Another recent study has focused on evaluating the effectiveness of antibiotics and antimicrobial peptides against Xylella fastidiosa. Kuzina et al. (2006) tested 12 antibiotics and 18 antimicrobial peptides on 10 strains of X. fastidiosa, and the minimal inhibitory concentration, the lowest dose of the antibiotic or antimicrobial peptide required to inhibit bacterial plate growth, was measured. It was discovered that the antibiotics gentamycin, tetracycline, ampicillin, kanamycin, novobiocin, chloramphenicol, and rifampin had the lowest minimal inhibitory concentration for X. fastidiosa strains, and therefore were the most effective antibiotics against the bacterium. In addition, 4 antimicrobial peptides (Magainin 2, Indolicidin, PGQ, and Dermaseptin) were toxic to all X. fastidiosa strains. This proves that antibiotics and antimicrobial peptides have some activity against the pathogen, and thus have promising applications in the prevention of X. fastidiosa-causing disease in plants (13).

References

1. Hopkins, D.L. "Xylella fastidiosa: xylem-limited bacterial pathogen of plants". Annual Review of Phytopathology. 1989. Volume 27. p. 271-90.

2. Simpson, A.J., et al. 2000. "The genome sequence of the plant pathogen Xylella fastidiosa". Nature. 2000. Volume 406. p. 151-157.

3. Doddapaneni, H., et al. "Analysis of the genome wide variations among multiple strains of the plant pathogenic bacterium Xylella fastidiosa". BMC Genomics. 2006. Volume 7. p. 225.

4. Entrez Genome Database: http://www.ncbi.nlm.nih.gov/entrez/query.fcgi?db=genomeprj&cmd=Retrieve&dopt=Overview&list_uids=13864

5. Xylella fastidiosa Genome Project: http://aeg.lbi.ic.unicamp.br/xf/

6. De La Fuente, L., et al. "Assessing adhesion forces of type I and type IV pili of Xylella fastidiosa bacteria by use of a microfluidic flow chamber". Applied and Environmental Microbiology. 2007. Volume 73. p. 2690-2696.

7. Purcell, A.H., and Hopkins, D.L. "Fastidious xylem-limited bacterial plant pathogens". Annual Review of Phytopathology. 1996. Volume 34. p. 131-51.

8. Schuenzel, E.L., et al. "A multigene phylogenetic study of clonal diversity and divergence in North American strains of the plant pathogen Xylella fastidiosa". Applied Environmental Microbiology. 2005. Volume 71. p. 3832-3839.

9. Li, Y., et al. "Type I and type IV pili of Xylella fastidiosa affect twitching motility, biofilm formation and cell–cell aggregation". Microbiology. 2007. Volume 153. p. 719-726.

10. College of Natural Resources, University of California, Berkeley: http://www.cnr.berkeley.edu/xylella/

11. Koide, T., et al. "Global gene expression analysis of the heat shock response in the phytopathogen Xylella fastidiosa". Journal of Bacteriology. 2006. Volume 188. p. 5821-5830.

12. Nogaroto, V., et al. "Recombinant expression and characterization of a Xylella fastidiosa cysteine protease differentially expressed in a nonpathogenic strain". FEMS Microbiology Letters. 2006. Volume 261. p. 187–193.

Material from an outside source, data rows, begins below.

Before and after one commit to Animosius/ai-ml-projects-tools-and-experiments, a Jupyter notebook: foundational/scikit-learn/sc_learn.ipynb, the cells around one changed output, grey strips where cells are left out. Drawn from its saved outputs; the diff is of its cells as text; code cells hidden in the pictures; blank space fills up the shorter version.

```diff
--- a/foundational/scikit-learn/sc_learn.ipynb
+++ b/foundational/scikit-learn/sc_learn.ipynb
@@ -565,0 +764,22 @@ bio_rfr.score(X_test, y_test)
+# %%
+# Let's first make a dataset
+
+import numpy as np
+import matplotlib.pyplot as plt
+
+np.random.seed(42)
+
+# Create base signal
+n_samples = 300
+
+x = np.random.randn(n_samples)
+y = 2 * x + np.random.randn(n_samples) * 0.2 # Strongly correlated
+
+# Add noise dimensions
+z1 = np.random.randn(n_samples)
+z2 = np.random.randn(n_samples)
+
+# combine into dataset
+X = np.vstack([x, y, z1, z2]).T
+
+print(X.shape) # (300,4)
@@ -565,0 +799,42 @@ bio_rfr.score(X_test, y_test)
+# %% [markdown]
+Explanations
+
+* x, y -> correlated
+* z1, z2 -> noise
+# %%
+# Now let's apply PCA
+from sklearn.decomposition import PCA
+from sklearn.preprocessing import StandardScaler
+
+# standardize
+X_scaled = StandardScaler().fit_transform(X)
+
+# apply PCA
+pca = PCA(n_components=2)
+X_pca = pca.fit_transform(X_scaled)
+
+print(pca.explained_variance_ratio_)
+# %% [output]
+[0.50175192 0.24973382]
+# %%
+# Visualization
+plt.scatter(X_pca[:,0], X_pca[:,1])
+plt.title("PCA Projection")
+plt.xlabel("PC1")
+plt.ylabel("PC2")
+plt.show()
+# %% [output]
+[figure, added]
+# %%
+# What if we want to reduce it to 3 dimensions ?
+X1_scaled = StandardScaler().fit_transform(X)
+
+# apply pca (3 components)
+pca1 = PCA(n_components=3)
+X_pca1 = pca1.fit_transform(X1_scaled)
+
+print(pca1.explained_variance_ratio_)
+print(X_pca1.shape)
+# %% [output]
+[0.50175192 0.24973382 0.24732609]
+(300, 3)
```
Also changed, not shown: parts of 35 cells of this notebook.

13. Kuzina, L.V., et al. "In vitro activities of antibiotics and antimicrobial peptides against the plant pathogenic bacterium Xylella fastidiosa". Letters in Applied Microbiology. 2006. Volume 42. p. 514–520.

Edited by Kathryn Thompson, student of Rachel Larsen and Kit Pogliano, University of California, San Diego